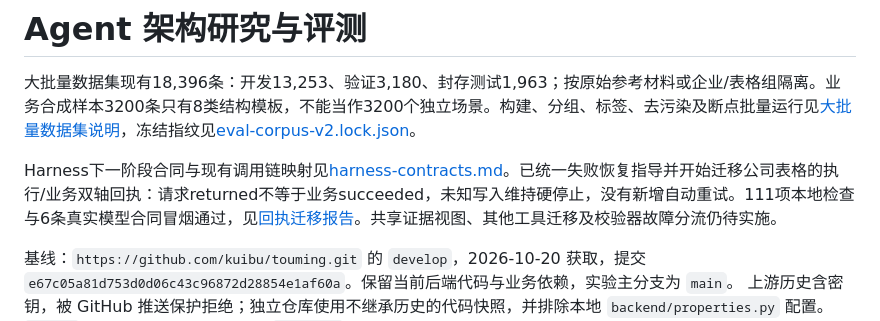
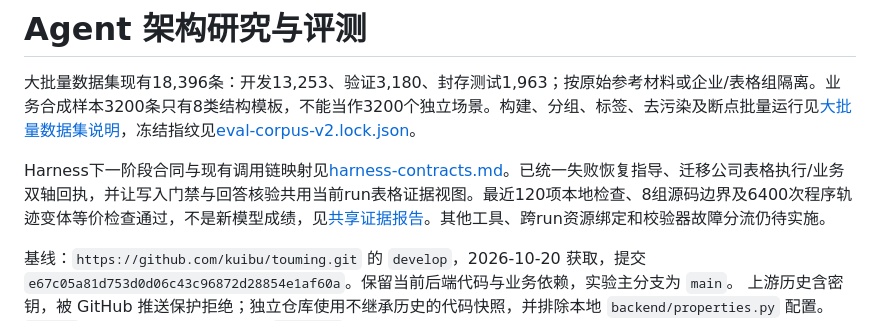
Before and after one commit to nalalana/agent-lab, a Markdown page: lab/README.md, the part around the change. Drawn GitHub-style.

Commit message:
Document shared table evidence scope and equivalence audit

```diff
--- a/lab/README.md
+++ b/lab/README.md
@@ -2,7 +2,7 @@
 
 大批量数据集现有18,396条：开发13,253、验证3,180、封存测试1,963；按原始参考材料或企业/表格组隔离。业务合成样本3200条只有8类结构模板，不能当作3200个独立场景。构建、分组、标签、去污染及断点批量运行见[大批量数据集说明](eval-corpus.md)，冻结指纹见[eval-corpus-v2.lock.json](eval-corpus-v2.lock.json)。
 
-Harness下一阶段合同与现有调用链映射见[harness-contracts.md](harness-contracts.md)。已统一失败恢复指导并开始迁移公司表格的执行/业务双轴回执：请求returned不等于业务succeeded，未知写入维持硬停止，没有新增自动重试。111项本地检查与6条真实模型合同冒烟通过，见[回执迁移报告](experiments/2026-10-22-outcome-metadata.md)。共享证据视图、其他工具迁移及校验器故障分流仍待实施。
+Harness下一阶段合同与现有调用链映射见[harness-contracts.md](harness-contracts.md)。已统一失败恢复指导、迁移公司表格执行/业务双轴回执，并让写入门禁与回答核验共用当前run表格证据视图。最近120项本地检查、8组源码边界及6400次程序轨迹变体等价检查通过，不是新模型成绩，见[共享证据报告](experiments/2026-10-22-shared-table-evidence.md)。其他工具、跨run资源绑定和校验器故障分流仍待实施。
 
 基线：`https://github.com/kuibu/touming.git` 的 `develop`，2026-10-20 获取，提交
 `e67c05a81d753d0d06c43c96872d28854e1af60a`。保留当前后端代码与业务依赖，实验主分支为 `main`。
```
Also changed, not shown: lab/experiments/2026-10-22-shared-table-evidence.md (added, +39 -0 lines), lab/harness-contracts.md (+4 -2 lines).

________

Report how many lines of the records above contain the word "README", giving only the number.

Solution to the exercise
3